▸ TASK STATEMENT:
A faithful copy of every entry is the goal; keep the images out of it.

▸ RAW DATA:
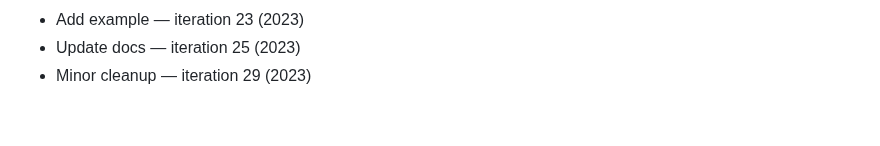
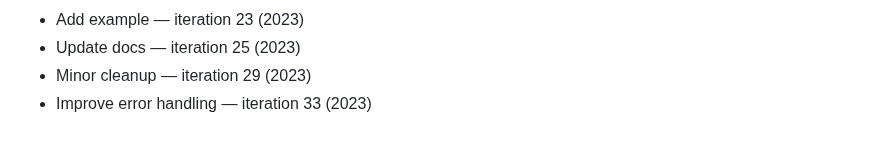
Before and after one commit to rflvfx/skills-bootstrap, a Markdown page: notes.md, the part around the change. Drawn GitHub-style.

Commit message:
Add validation

```diff
--- a/notes.md
+++ b/notes.md
@@ -189,3 +189,4 @@
 - Add example — iteration 23 (2023)
 - Update docs — iteration 25 (2023)
 - Minor cleanup — iteration 29 (2023)
+- Improve error handling — iteration 33 (2023)
```
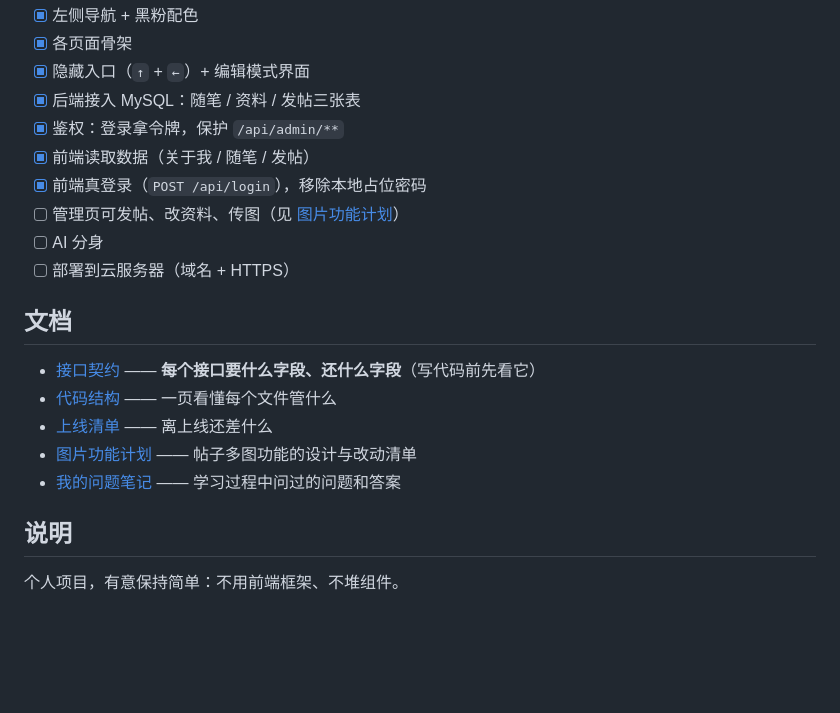
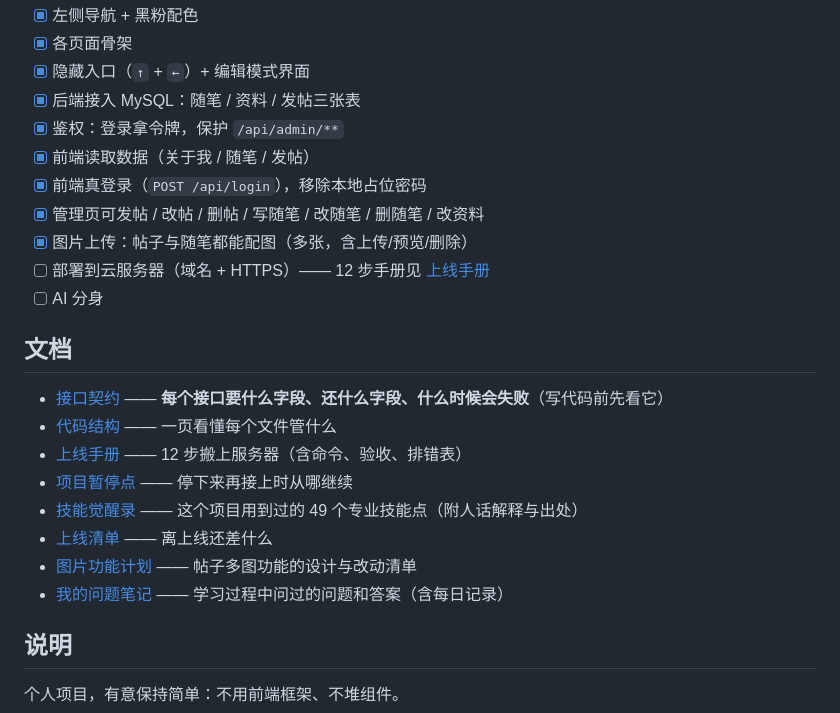
Before and after one commit to xiaoxian33/xiaoxian33.github.io, a Markdown page: README.md, the part around the change printed below. Drawn GitHub-style; blank space fills up the shorter version.

```diff
--- a/README.md
+++ b/README.md
@@ -111,17 +124,21 @@ app.owner.password=你想设的站长密码
 - [x] 鉴权：登录拿令牌，保护 `/api/admin/**`
 - [x] 前端读取数据（关于我 / 随笔 / 发帖）
 - [x] 前端真登录（`POST /api/login`），移除本地占位密码
-- [ ] 管理页可发帖、改资料、传图（见 [图片功能计划](docs/图片功能计划.md)）
+- [x] 管理页可发帖 / 改帖 / 删帖 / 写随笔 / 改随笔 / 删随笔 / 改资料
+- [x] 图片上传：帖子与随笔都能配图（多张，含上传/预览/删除）
+- [ ] 部署到云服务器（域名 + HTTPS）—— 12 步手册见 [上线手册](docs/上线手册.md)
 - [ ] AI 分身
-- [ ] 部署到云服务器（域名 + HTTPS）
 
 ## 文档
 
-- [接口契约](docs/API.md) —— **每个接口要什么字段、还什么字段**（写代码前先看它）
+- [接口契约](docs/API.md) —— **每个接口要什么字段、还什么字段、什么时候会失败**（写代码前先看它）
 - [代码结构](docs/代码结构.md) —— 一页看懂每个文件管什么
+- [上线手册](docs/上线手册.md) —— 12 步搬上服务器（含命令、验收、排错表）
+- [项目暂停点](docs/项目暂停点.md) —— 停下来再接上时从哪继续
+- [技能觉醒录](docs/技能觉醒录.md) —— 这个项目用到过的 49 个专业技能点（附人话解释与出处）
 - [上线清单](docs/上线清单.md) —— 离上线还差什么
 - [图片功能计划](docs/图片功能计划.md) —— 帖子多图功能的设计与改动清单
-- [我的问题笔记](docs/LEARNING-LOG.md) —— 学习过程中问过的问题和答案
+- [我的问题笔记](docs/LEARNING-LOG.md) —— 学习过程中问过的问题和答案（含每日记录）
 
 ## 说明
 
```
Also changed, not shown: other parts of README.md (+13 -0 lines), docs/项目暂停点.md (added, +79 -0 lines), docs/images/site-home.png (added).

▸ RESPONSE BOX:
Before and after one commit to rflvfx/skills-bootstrap, a Markdown page: notes.md, the part around the change. Drawn GitHub-style.

Commit message:
Add validation

```diff
--- a/notes.md
+++ b/notes.md
@@ -189,3 +189,4 @@
 - Add example — iteration 23 (2023)
 - Update docs — iteration 25 (2023)
 - Minor cleanup — iteration 29 (2023)
+- Improve error handling — iteration 33 (2023)
```
Before and after one commit to xiaoxian33/xiaoxian33.github.io, a Markdown page: README.md, the part around the change printed below. Drawn GitHub-style; blank space fills up the shorter version.

```diff
--- a/README.md
+++ b/README.md
@@ -111,17 +124,21 @@ app.owner.password=你想设的站长密码
 - [x] 鉴权：登录拿令牌，保护 `/api/admin/**`
 - [x] 前端读取数据（关于我 / 随笔 / 发帖）
 - [x] 前端真登录（`POST /api/login`），移除本地占位密码
-- [ ] 管理页可发帖、改资料、传图（见 [图片功能计划](docs/图片功能计划.md)）
+- [x] 管理页可发帖 / 改帖 / 删帖 / 写随笔 / 改随笔 / 删随笔 / 改资料
+- [x] 图片上传：帖子与随笔都能配图（多张，含上传/预览/删除）
+- [ ] 部署到云服务器（域名 + HTTPS）—— 12 步手册见 [上线手册](docs/上线手册.md)
 - [ ] AI 分身
-- [ ] 部署到云服务器（域名 + HTTPS）
 
 ## 文档
 
-- [接口契约](docs/API.md) —— **每个接口要什么字段、还什么字段**（写代码前先看它）
+- [接口契约](docs/API.md) —— **每个接口要什么字段、还什么字段、什么时候会失败**（写代码前先看它）
 - [代码结构](docs/代码结构.md) —— 一页看懂每个文件管什么
+- [上线手册](docs/上线手册.md) —— 12 步搬上服务器（含命令、验收、排错表）
+- [项目暂停点](docs/项目暂停点.md) —— 停下来再接上时从哪继续
+- [技能觉醒录](docs/技能觉醒录.md) —— 这个项目用到过的 49 个专业技能点（附人话解释与出处）
 - [上线清单](docs/上线清单.md) —— 离上线还差什么
 - [图片功能计划](docs/图片功能计划.md) —— 帖子多图功能的设计与改动清单
-- [我的问题笔记](docs/LEARNING-LOG.md) —— 学习过程中问过的问题和答案
+- [我的问题笔记](docs/LEARNING-LOG.md) —— 学习过程中问过的问题和答案（含每日记录）
 
 ## 说明
 
```
Also changed, not shown: other parts of README.md (+13 -0 lines), docs/项目暂停点.md (added, +79 -0 lines), docs/images/site-home.png (added).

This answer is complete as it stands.